One Week at Chenoa

One Week at Chenoa

It’s been awhile since we’ve posted actively to our blog, but we are starting fresh and will be sharing a series of thoughts and reflections from our current student interns as summer fades to an end over the next couple months. It’s almost impossible to get a true sense of what Chenoa means to the young people who choose to spend their time here, but that’s no reason why we shouldn’t try. And reading a little about their experiences at Chenoa in their own words is a great place to start.

These past two weeks have been some of the most incredible of my life. I have experienced the feeling of intense passion and happiness towards something, while also having learned and gained a deeper understanding of such a wide variety of topics.

Approaching this internship, there was a sense of hesitation accompanying the extreme excitement I felt. I had submitted my application back in January, felt prepared and ready for the interview in March, and spent many hours researching and learning about what Chenoa was about: it’s mission, beliefs, goals. This feeling of hesitance was one rooted in fear of change and uncertainty. While my sixteen years of existence had been spent exploring my inner depths of curiosity and being actively in awe of our planet on which we live as well as the animals and beings surrounding us. Getting this internship felt like a new, yet monumental turning point for me and my future with animals. Working at shelters and confining myself to only cats and dogs, I had always thought about ways to connect and bridge the gap between my interest in working in and with the raw earth while encircling myself with a larger variety of animals. I spent the majority of quarantine counting down the days until I would be able to do just that, and experience it all in such meaningful ways this summer at Chenoa Manor.

In the past two weeks, I have been stepped on by a horse, filled many buckets of weeds up for the birds, been attacked and pinned to the fence by an emu, and layed on the grass surrounded by pot-bellied pigs. I have used a hula-ho, had some sort of allergic reaction to stinging nettle, learned how to close a tack/barn run-in in the correct way, rubbed and scratched many goats, eaten food and relished under the shade of beautiful trees by the riverbank, and been perplexed in the best way possible by the size of a single cow.

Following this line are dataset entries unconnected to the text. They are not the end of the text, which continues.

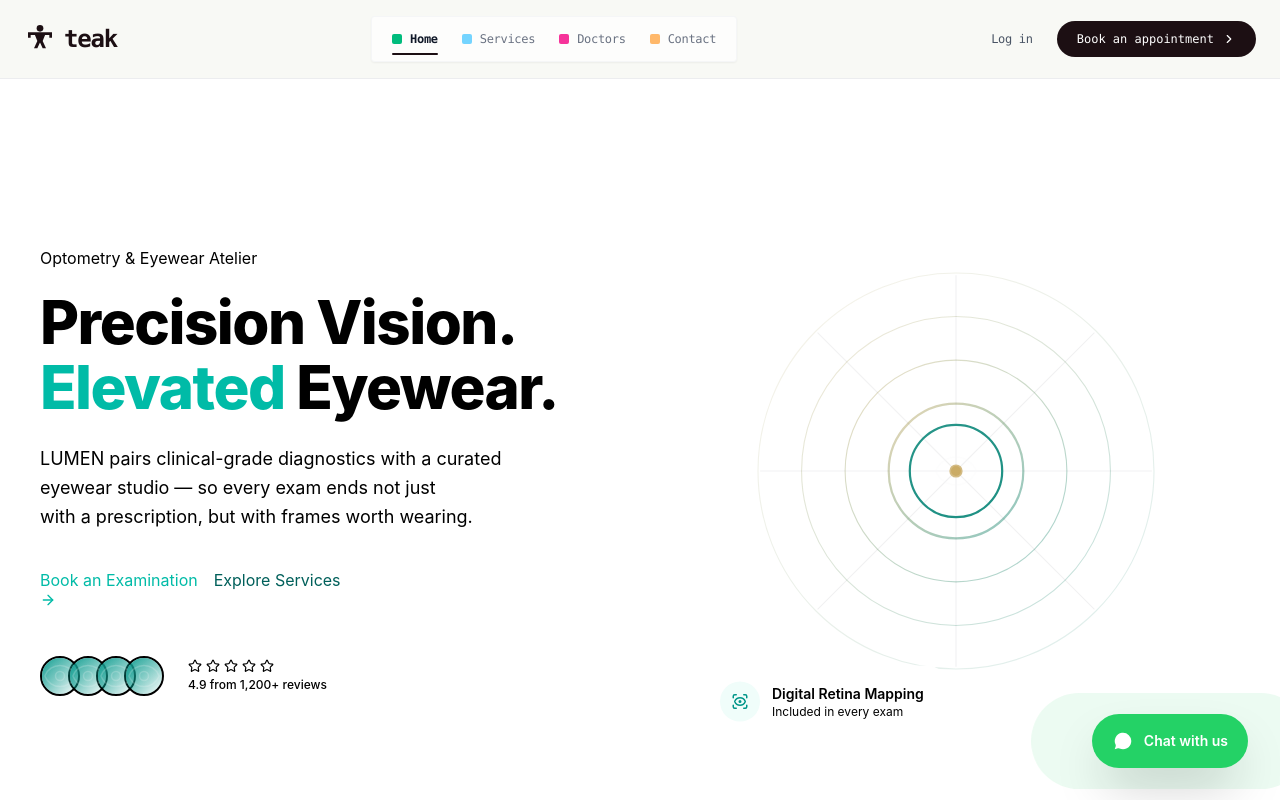
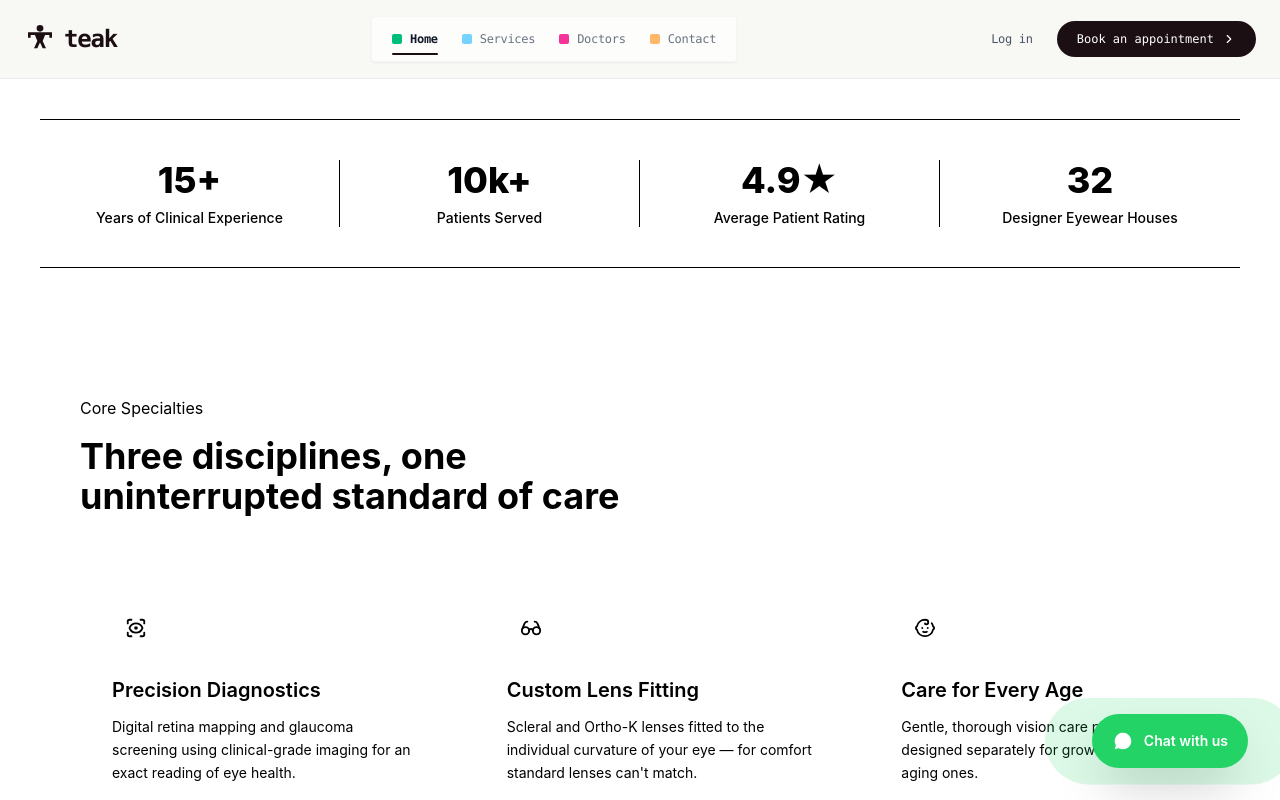
Before and after one commit to neducod/optometry-clinic-website, a React (Vite) app: page / in a window 1280 px wide. Shown: the top 800 px of the page. Built offline with nearby package versions, Linux system fonts and the light colour scheme.

Commit message:
hero section

```diff
--- a/src/pages/Home.jsx
+++ b/src/pages/Home.jsx
@@ -155,7 +155,7 @@ export default function Home() {
   return (
     <PageShell>
       {/* HERO */}
-      <section className="relative overflow-hidden pb-20 pt-16 sm:pb-28 sm:pt-20 lg:pb-36 lg:pt-24">
+      {/* <section className="relative overflow-hidden pb-20 pt-16 sm:pb-28 sm:pt-20 lg:pb-36 lg:pt-24">
         <div className="pointer-events-none absolute inset-0 bg-iris-gradient" />
         <div className="container-lumen relative grid grid-cols-1 items-center gap-16 lg:grid-cols-2">
           <motion.div
@@ -231,7 +231,7 @@ export default function Home() {
             </motion.div>
           </motion.div>
         </div>
-      </section>
+      </section> */}
 
       <TrustBar />
 
```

I’ve enjoyed many conversations with an inspirational man and practicing veterinarian, dumped juicy, composting produce into eagerly awaiting, complex-beings, admired my fellow interns for such discipline and hard work, filled up and scrubbed many water pails and buckets of water, AND above all, have developed a new-found respect and admiration towards planet earth, “Sky Woman,” all plants and animals, and the brilliant people of whom share this feeling with me by devoting their lives to preserving the humanity of these creatures.

I feel unbelievably fortunate to be working in such a place this summer, experiencing all that one does and will do at Chenoa Manor. The fact that these are my reflections from less than a full seven days within the confines of the beautifully decorated green fence, under which the gravel road provides access to all-colored pastures, I can only imagine what the rest of the summer will look like and lead to. For that, I thank all fellows of Chenoa Manor, for giving me the opportunity I have always yearned for.